Share one sentence/mini-excerpt from the book!

Robert’s pocket pulsed as if he had a cell phone in it set on vibrate, and for a minute he thought he did have a cell phone. But he didn’t. He had a string. He took the supposed string out of his pocket as carefully as if he had a flea in there trained to star in a flea circus—something his father had once told him about. (Could fleas really be trained?)
Well, whatever Robert held in his hands gave out a powerful, radiant glow that cast a light over everything in front of the two travelers.
“Oh,” exclaimed Nila. “What in the world is that?” She peered into his cupped palm.
Holding his hand up like a lantern, Robert walked on. “I think you have one, also,” Robert recalled. “Didn’t someone give you something he called a stabilizing string?”
“No, never,” denied Nila vehemently. “That’s wonderful though. What is it, really?”
“I can’t actually be certain,” Robert said. “I think it’s a force from another dimension, possibly. Or not. But it’s scientific, anyway, and not magical.” He glanced at her out of the corner of his eye to see her reaction, which he then couldn’t read.
            In some way, Robert felt the piece of string was leading him, rather than that he was carrying the invisible, infinitesimal portion of the universe.

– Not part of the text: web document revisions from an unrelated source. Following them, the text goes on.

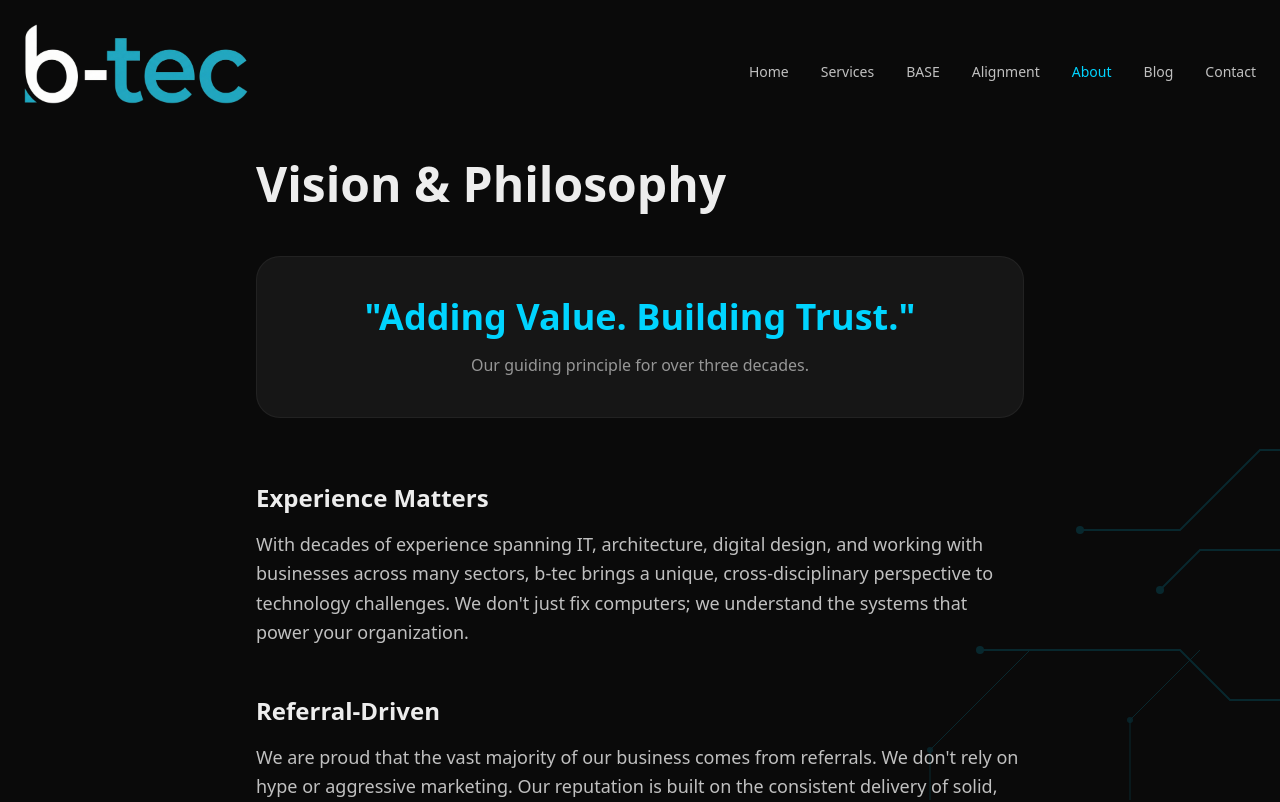
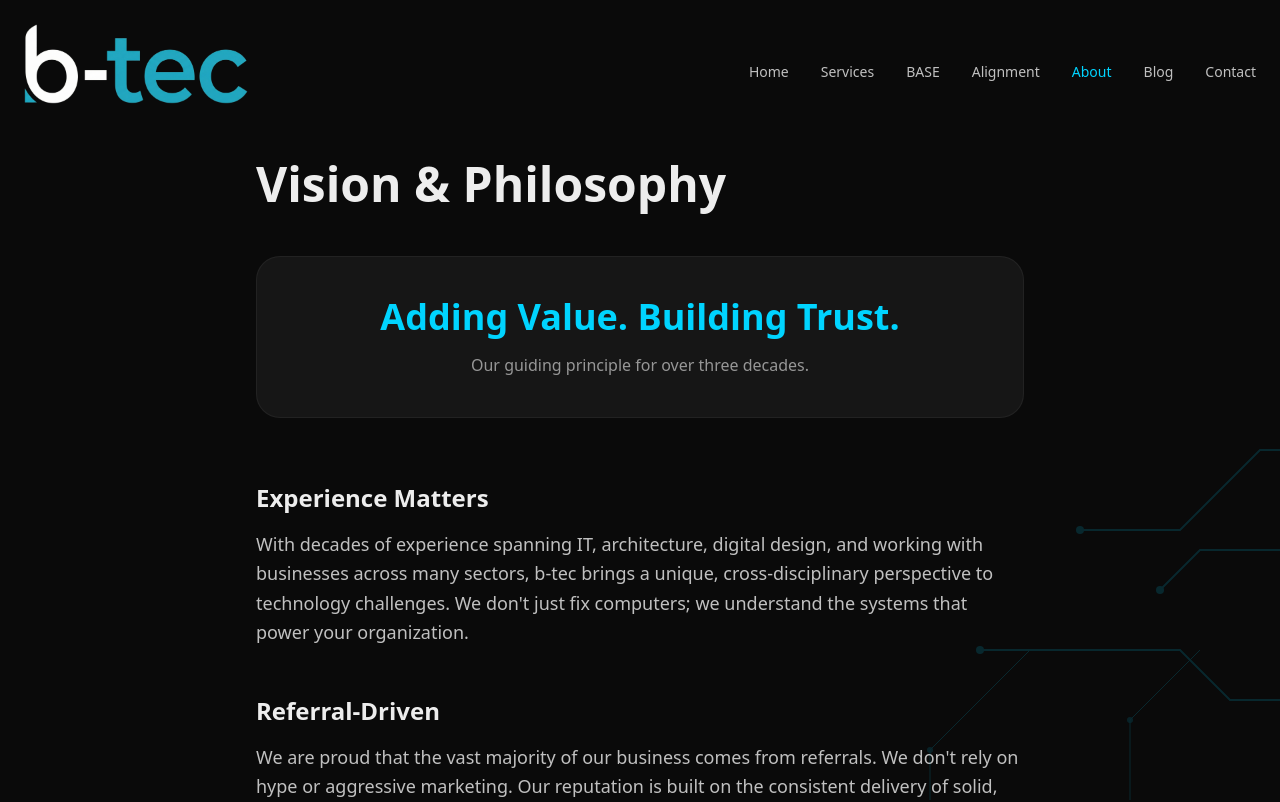
Before and after one commit to btecme/btecOrg, a Next.js app: page /about in a window 1280 px wide. Shown: the top 802 px of the page. Built offline with nearby package versions, Linux system fonts and the light colour scheme.

Commit message:
Remove HTML entities from the vision statement

```diff
--- a/app/about/page.tsx
+++ b/app/about/page.tsx
@@ -6,7 +6,7 @@ export default function About() {
 
                 <div className="mb-16 p-10 bg-white/5 rounded-3xl border border-white/5 text-center">
                     <h2 className="text-3xl md:text-4xl font-bold text-accent mb-4">
-                        &quot;Adding Value. Building Trust.&quot;
+                        Adding Value. Building Trust.
                     </h2>
                     <p className="text-foreground/60">
                         Our guiding principle for over three decades.
```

StringsRobert, an ordinary boy, finds himself in a newly chaotic world. Buildings move when and where they please, and time jumps around according to no known laws of physics. For Robert, getting to his regular school in the morning is next to impossible. As for getting home...

But then, Holden - a boy he and his friend, Nila, meet in a cave - offers them a string. No, not twine, but a string of the kind that forms the universe. Teeny and tiny, and invisible to the naked eye, this string will take Robert and Mila to their homes and way, way beyond...

Accompanied by a memorable cast of characters, Robert and his friends follow the string on a journey across time, space, and dimension to discover the answer to a mystery: Who has caused the world to fall apart?

 Goodreads | Amazon US | Amazon UK | Barnes & Noble

G. Miki Hayden - Author Pic
G. Miki Hayden, strongly believes in alternate universes and has written about them in her adult novels Pacific Empire (which won a New York Times rave) and New Pacific. “Nothing in time-space is fixed,” Miki says, a distant look in her eyes. Miki won an Edgar for an historical crime story and has a couple of writing books in print. At the moment, she generally lives with millions of other people in New York City in a three-dimensional, temporal world but is exploring other realms.